Secretary of State John Kerry defended the capture of alleged al Qaeda militant, Abu Anas al-Libi, in Libya in a raid by U.S. forces on Saturday, after Libya demanded an explanation from Washington for the “kidnap” of a Libyan citizen in an unauthorized assault inside its sovereign territory.
Nazih Abdul-Hamed al-Ruqai, 49, better known by his alias Abu Anas al-Libi, was indicted in a U.S. federal court in New York in 2000, over the 1998 bombings of U.S. embassies in Tanzania and Kenya that killed more than 220 people. The FBI, which included him in its list of wanted terrorists published soon after the terror attacks in the U.S. on Sept.11, 2001, had offered a $5 million reward for his capture.
“With respect to Abu Anas al-Libi, he is a key al Qaeda figure, and he is a legal and an appropriate target for the U.S. military,” Kerry told reporters on Monday on the sidelines of an Asia-Pacific Economic Cooperation summit in Indonesia, according to Agence France-Presse.

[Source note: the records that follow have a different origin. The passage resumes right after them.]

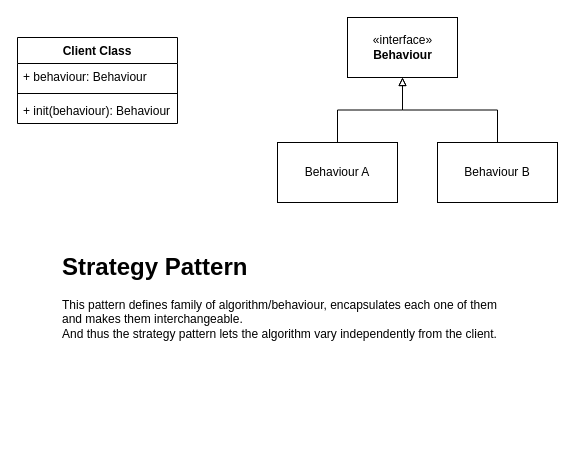
This is page "Strategy Pattern" (1 of 2) of DesignPatterns.drawio from amit2908/Notes, a draw.io file, before an edit. Source tidied: cells renumbered, new cells numbered last; positions are measured from the earlier drawing's top-left corner, leaving out a move shared by most shapes. Both pictures are drawn from the tidied source at 100%, with x=0, y=0 at pixel (17, 17).
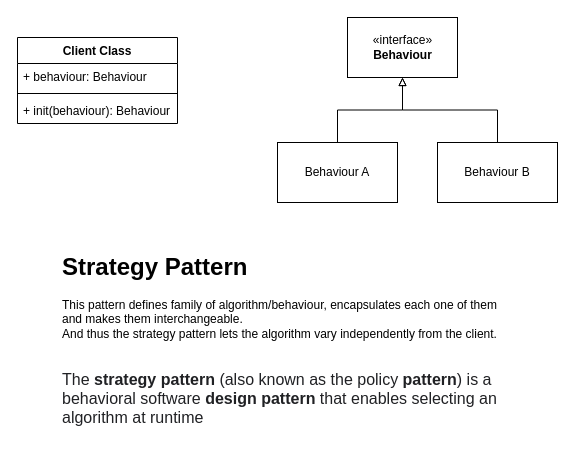
After the change.

What changed in the source:
```diff
@@
 <mxGraphModel>
   <root>
     <mxCell id="0" />
     <mxCell id="1" parent="0" />
     <mxCell id="2" style="edgeStyle=orthogonalEdgeStyle;rounded=0;jettySize=auto;html=1;endArrow=none;endFill=0;startArrow=block;startFill=0;" parent="1" edge="1" source="4" target="9">
       <mxGeometry relative="1" as="geometry" />
     </mxCell>
     <mxCell id="3" style="edgeStyle=orthogonalEdgeStyle;rounded=0;jettySize=auto;html=1;entryX=0.5;entryY=0;entryDx=0;entryDy=0;startArrow=block;startFill=0;endArrow=none;endFill=0;" parent="1" edge="1" source="4" target="10">
       <mxGeometry relative="1" as="geometry" />
     </mxCell>
     <mxCell id="4" value="«interface»&lt;br&gt;&lt;b&gt;Behaviour&lt;/b&gt;" style="html=1;" parent="1" vertex="1">
       <mxGeometry x="330" width="110" height="60" as="geometry" />
     </mxCell>
     <mxCell id="5" value="Client Class" style="swimlane;fontStyle=1;align=center;verticalAlign=top;horizontal=1;startSize=26;" parent="1" vertex="1">
       <mxGeometry y="20" width="160" height="86" as="geometry" />
     </mxCell>
     <mxCell id="6" value="+ behaviour: Behaviour" style="text;strokeColor=none;fillColor=none;align=left;verticalAlign=top;spacingLeft=4;spacingRight=4;overflow=hidden;" parent="5" vertex="1">
       <mxGeometry y="26" width="160" height="26" as="geometry" />
     </mxCell>
     <mxCell id="7" style="line;strokeWidth=1;fillColor=none;align=left;verticalAlign=middle;spacingTop=-1;spacingLeft=3;spacingRight=3;labelPosition=right;" parent="5" vertex="1">
       <mxGeometry y="52" width="160" height="8" as="geometry" />
     </mxCell>
     <mxCell id="8" value="+ init(behaviour): Behaviour" style="text;strokeColor=none;fillColor=none;align=left;verticalAlign=top;spacingLeft=4;spacingRight=4;overflow=hidden;" parent="5" vertex="1">
       <mxGeometry y="60" width="160" height="26" as="geometry" />
     </mxCell>
     <mxCell id="9" value="Behaviour A" style="whiteSpace=wrap;html=1;" parent="1" vertex="1">
       <mxGeometry x="260" y="125" width="120" height="60" as="geometry" />
     </mxCell>
     <mxCell id="10" value="Behaviour B" style="whiteSpace=wrap;html=1;" parent="1" vertex="1">
       <mxGeometry x="420" y="125" width="120" height="60" as="geometry" />
     </mxCell>
-    <mxCell id="11" value="&lt;h1&gt;Strategy Pattern&lt;/h1&gt;&lt;div&gt;This pattern defines family of algorithm/behaviour, encapsulates each one of them and makes them interchangeable.&lt;/div&gt;&lt;span&gt;And thus the strategy pattern lets the algorithm vary independently from the client.&lt;/span&gt;" style="text;html=1;strokeColor=none;fillColor=none;spacing=5;spacingTop=-20;whiteSpace=wrap;overflow=hidden;rounded=0;" parent="1" vertex="1">
-      <mxGeometry x="40" y="230" width="460" height="120" as="geometry" />
+    <mxCell id="11" value="&lt;h1&gt;Strategy Pattern&lt;/h1&gt;&lt;div&gt;This pattern defines family of algorithm/behaviour, encapsulates each one of them and makes them interchangeable.&lt;/div&gt;&lt;span&gt;And thus the strategy pattern lets the algorithm vary independently from the client.&lt;br&gt;&lt;br&gt;&lt;br&gt;&lt;/span&gt;&lt;span style=&quot;color: rgb(32 , 33 , 36) ; font-family: &amp;#34;arial&amp;#34; , sans-serif ; font-size: 16px ; background-color: rgb(255 , 255 , 255)&quot;&gt;The&amp;nbsp;&lt;/span&gt;&lt;b style=&quot;color: rgb(32 , 33 , 36) ; font-family: &amp;#34;arial&amp;#34; , sans-serif ; font-size: 16px ; background-color: rgb(255 , 255 , 255)&quot;&gt;strategy pattern&lt;/b&gt;&lt;span style=&quot;color: rgb(32 , 33 , 36) ; font-family: &amp;#34;arial&amp;#34; , sans-serif ; font-size: 16px ; background-color: rgb(255 , 255 , 255)&quot;&gt;&amp;nbsp;(also known as the policy&amp;nbsp;&lt;/span&gt;&lt;b style=&quot;color: rgb(32 , 33 , 36) ; font-family: &amp;#34;arial&amp;#34; , sans-serif ; font-size: 16px ; background-color: rgb(255 , 255 , 255)&quot;&gt;pattern&lt;/b&gt;&lt;span style=&quot;color: rgb(32 , 33 , 36) ; font-family: &amp;#34;arial&amp;#34; , sans-serif ; font-size: 16px ; background-color: rgb(255 , 255 , 255)&quot;&gt;) is a behavioral software&amp;nbsp;&lt;/span&gt;&lt;b style=&quot;color: rgb(32 , 33 , 36) ; font-family: &amp;#34;arial&amp;#34; , sans-serif ; font-size: 16px ; background-color: rgb(255 , 255 , 255)&quot;&gt;design pattern&lt;/b&gt;&lt;span style=&quot;color: rgb(32 , 33 , 36) ; font-family: &amp;#34;arial&amp;#34; , sans-serif ; font-size: 16px ; background-color: rgb(255 , 255 , 255)&quot;&gt;&amp;nbsp;that enables selecting an algorithm at runtime&lt;/span&gt;&lt;span&gt;&lt;br&gt;&lt;/span&gt;" style="text;html=1;strokeColor=none;fillColor=none;spacing=5;spacingTop=-20;whiteSpace=wrap;overflow=hidden;rounded=0;" parent="1" vertex="1">
+      <mxGeometry x="40" y="230" width="460" height="200" as="geometry" />
     </mxCell>
   </root>
 </mxGraphModel>
```
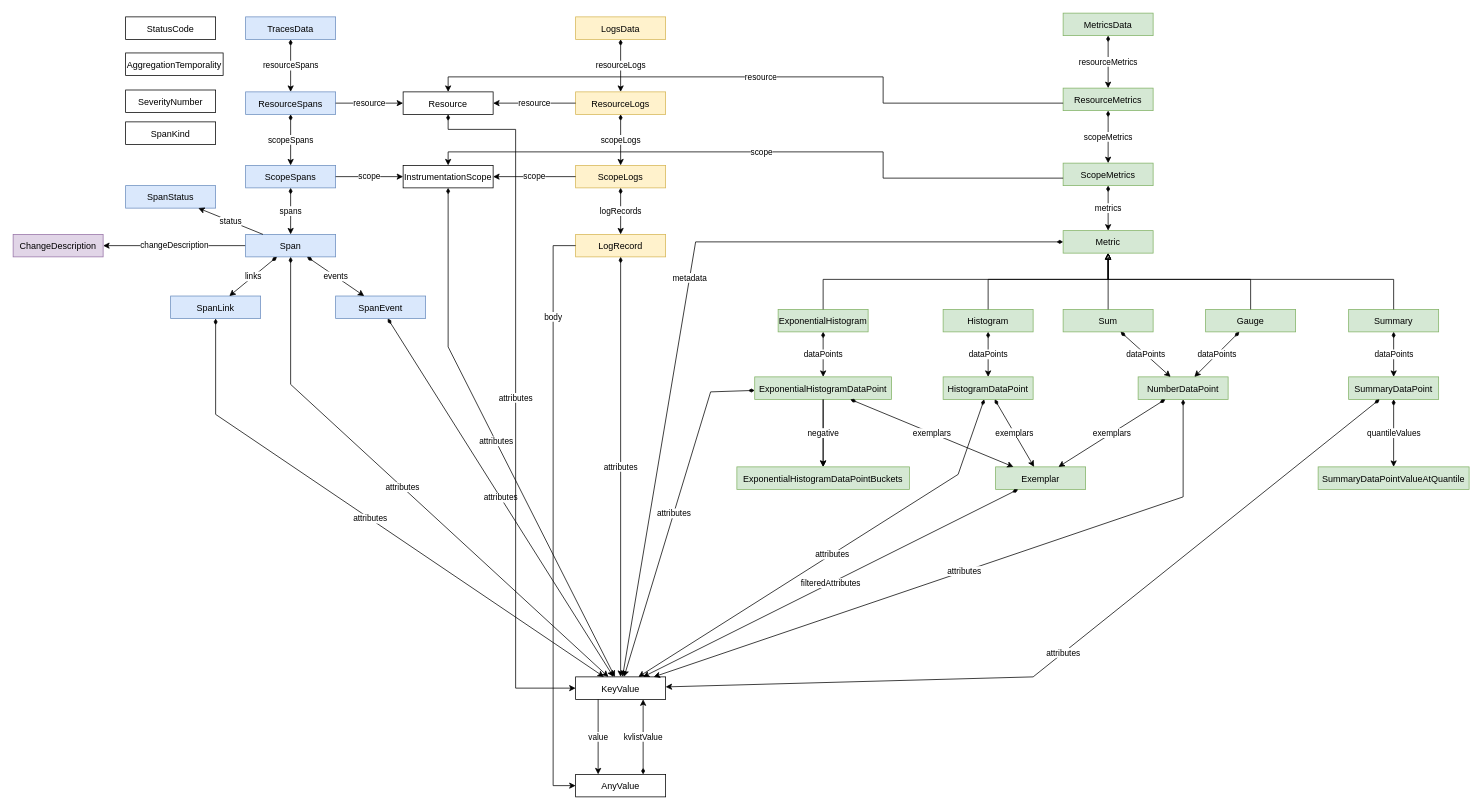
Nasdanika-Models/telemetry keeps this draw.io diagram as ecore/src/main/resources/org/nasdanika/models/telemetry/ecore/telemetry.drawio. Above is the earlier version. Source tidied: cells renumbered, new cells numbered last; positions are measured from the earlier drawing's top-left corner, leaving out a move shared by most shapes. Both pictures are drawn from the tidied source at 75%, with x=0, y=0 at pixel (13, 13).
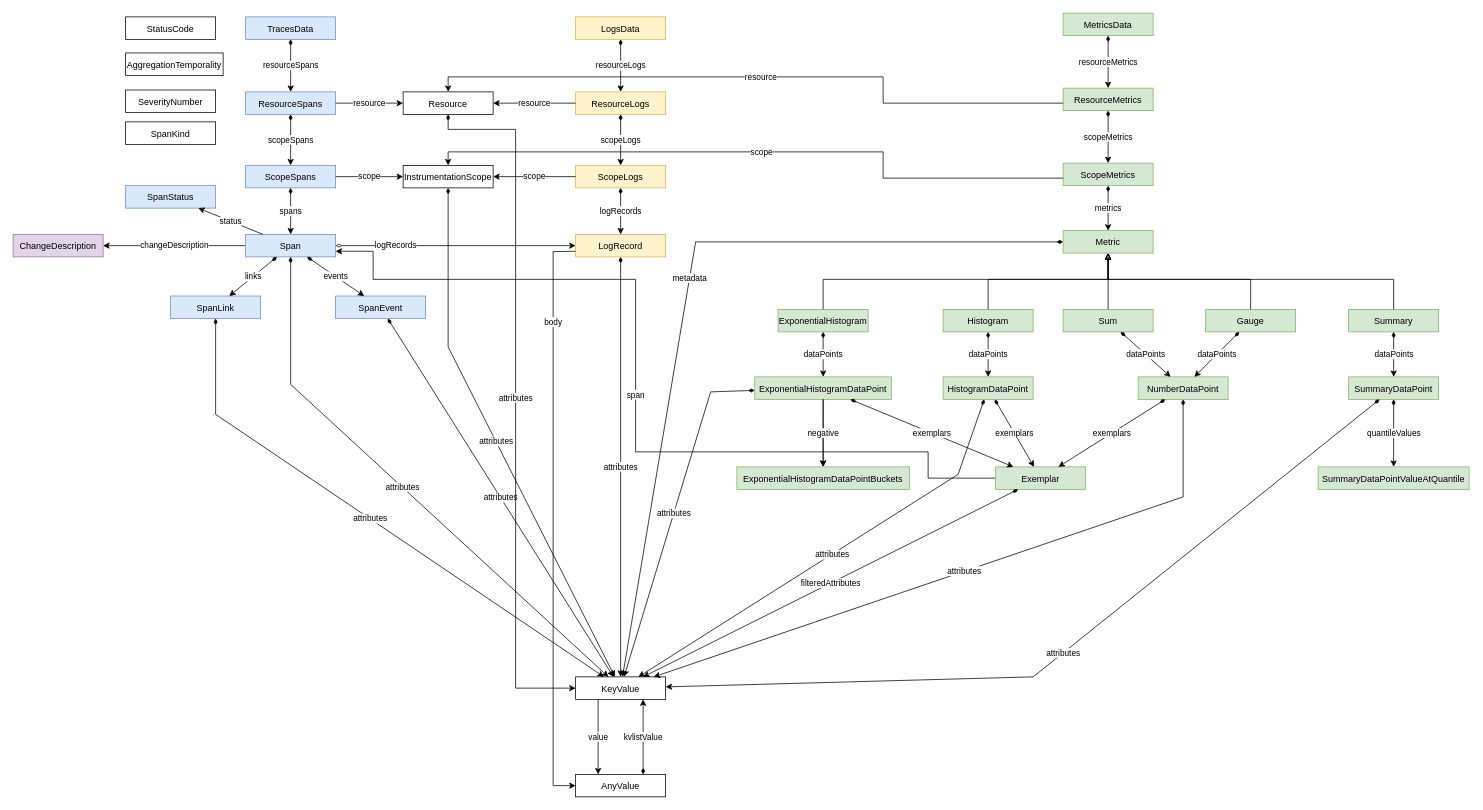
Above is the later version.

Unchanged cells that the change refers to:
```xml
<mxCell id="3" value="Span" style="fillColor=#dae8fc;strokeColor=#6c8ebf;" parent="1" vertex="1">
  <mxGeometry x="310" y="295" width="120" height="30" as="geometry" />
</mxCell>
<mxCell id="7" value="AnyValue" parent="1" vertex="1">
  <mxGeometry x="750" y="1015" width="120" height="30" as="geometry" />
</mxCell>
<mxCell id="30" value="Exemplar" style="fillColor=#d5e8d4;strokeColor=#82b366;" parent="1" vertex="1">
  <mxGeometry x="1310" y="605" width="120" height="30" as="geometry" />
</mxCell>
<mxCell id="76" value="LogRecord" style="fillColor=#fff2cc;strokeColor=#d6b656;" parent="1" vertex="1">
  <mxGeometry x="750" y="295" width="120" height="30" as="geometry" />
</mxCell>
```

Change to the diagram source:
```diff
@@
+    <mxCell id="88" value="logRecords" style="edgeStyle=orthogonalEdgeStyle;rounded=0;jettySize=auto;html=1;exitX=1;exitY=0.5;exitDx=0;exitDy=0;entryX=0;entryY=0.5;entryDx=0;entryDy=0;startArrow=diamondThin;startFill=0;" parent="1" edge="1" source="3" target="76">
+      <mxGeometry x="-0.5" relative="1" as="geometry" />
+    </mxCell>
@@
+    <mxCell id="89" value="span" style="edgeStyle=orthogonalEdgeStyle;rounded=0;jettySize=auto;html=1;entryX=1;entryY=0.75;entryDx=0;entryDy=0;exitX=0;exitY=0.5;exitDx=0;exitDy=0;" parent="1" edge="1" source="30" target="3">
+      <mxGeometry relative="1" as="geometry">
+        <Array as="points">
+          <mxPoint x="1220" y="620" />
+          <mxPoint x="1220" y="585" />
+          <mxPoint x="830" y="585" />
+          <mxPoint x="830" y="355" />
+          <mxPoint x="480" y="355" />
+          <mxPoint x="480" y="318" />
+        </Array>
+      </mxGeometry>
+    </mxCell>
@@
-    <mxCell id="77" value="body" style="rounded=0;jettySize=1;html=1;entryX=0;entryY=0.5;entryDx=0;entryDy=0;exitX=0;exitY=0.5;exitDx=0;exitDy=0;" parent="1" edge="1" source="76" target="7">
+    <mxCell id="77" value="body" style="rounded=0;jettySize=1;html=1;entryX=0;entryY=0.5;entryDx=0;entryDy=0;exitX=0;exitY=0.75;exitDx=0;exitDy=0;" parent="1" edge="1" source="76" target="7">
       <mxGeometry x="-0.68" relative="1" as="geometry">
         <Array as="points">
-          <mxPoint x="720" y="310" />
+          <mxPoint x="720" y="318" />
           <mxPoint x="720" y="1030" />
         </Array>
       </mxGeometry>
     </mxCell>
```
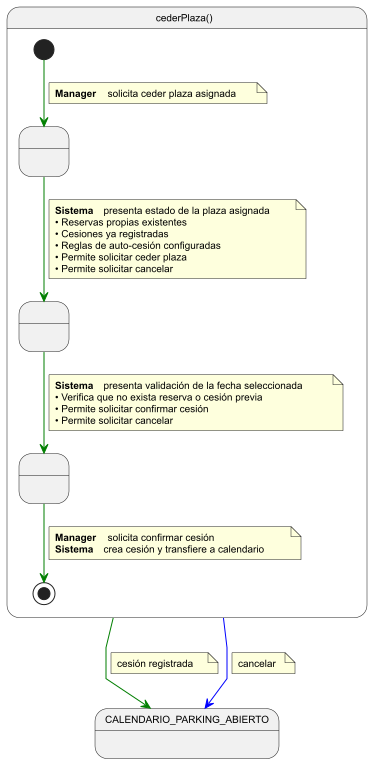
Before: modelosUML/png/cuCederPlaza.png, a diagram exported from PlantUML (lostal/seven-suite). Its source is kept beside it as modelosUML/puml/cuCederPlaza.puml.
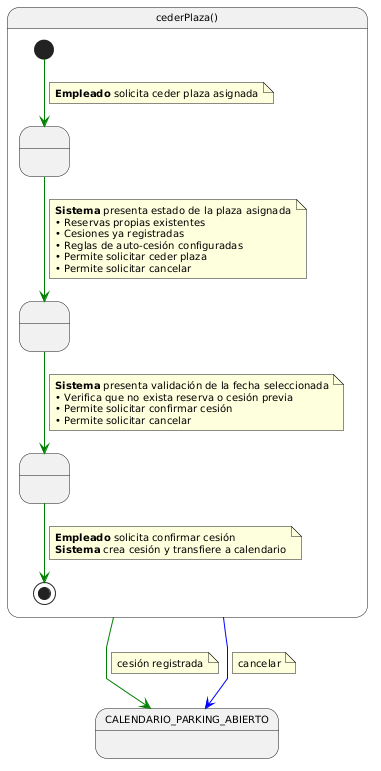
The same diagram one commit later.

The edit, as a diff of the source:
```diff
@@ -1,4 +1,6 @@
 @startuml cuCederPlaza
+
+skinparam backgroundColor #FFFFFF
 
 skinparam linetype polyline
 skinparam defaultFontName Arial
@@ -11,7 +13,7 @@
 
   [*] -[#green]-> SolicitandoCesion
   note on link
-    <b>Manager</b> solicita ceder plaza asignada
+    <b>Empleado</b> solicita ceder plaza asignada
   end note
 
   SolicitandoCesion -[#green]-> ProporcionandoFecha
@@ -34,7 +36,7 @@
 
   CesionRegistrada -[#green]-> [*]
   note on link
-    <b>Manager</b> solicita confirmar cesión
+    <b>Empleado</b> solicita confirmar cesión
     <b>Sistema</b> crea cesión y transfiere a calendario
   end note
 }
```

He said al-Libi had been “appropriately indicted by courts of law, by the legal process,” for committing “acts of terror,” adding: “The United States of America is going to do everything in its power that is legal and appropriate in order to enforce the law and protect our security.”
However, when asked whether the government in Tripoli had been informed about the U.S. raid, Kerry said: “We don't get into the specifics of our communications with a foreign government on any kind of operation of this kind.”
Al-Libi was captured in a quick assault orchestrated by a U.S. Delta Force unit on the streets of Tripoli, a few hours after U.S. Navy SEALs staged an overnight assault on a key base of Somali militant group al-Shabab, in the coastal town of Barawe, about 210 kilometers (130 miles) south of Somali capital Mogadishu.
The Navy SEAL team, however, failed to nab its target, a key figure in al Qaeda-linked al-Shabab who was responsible for the deadly attack on the Westgate shopping mall in the Kenyan capital, Nairobi, on Sept. 21.
Al-Libi’s son, Abdullah al-Raghie, said, citing surveillance camera footage, that Libyans were among the masked gunmen who captured his father, AFP reported.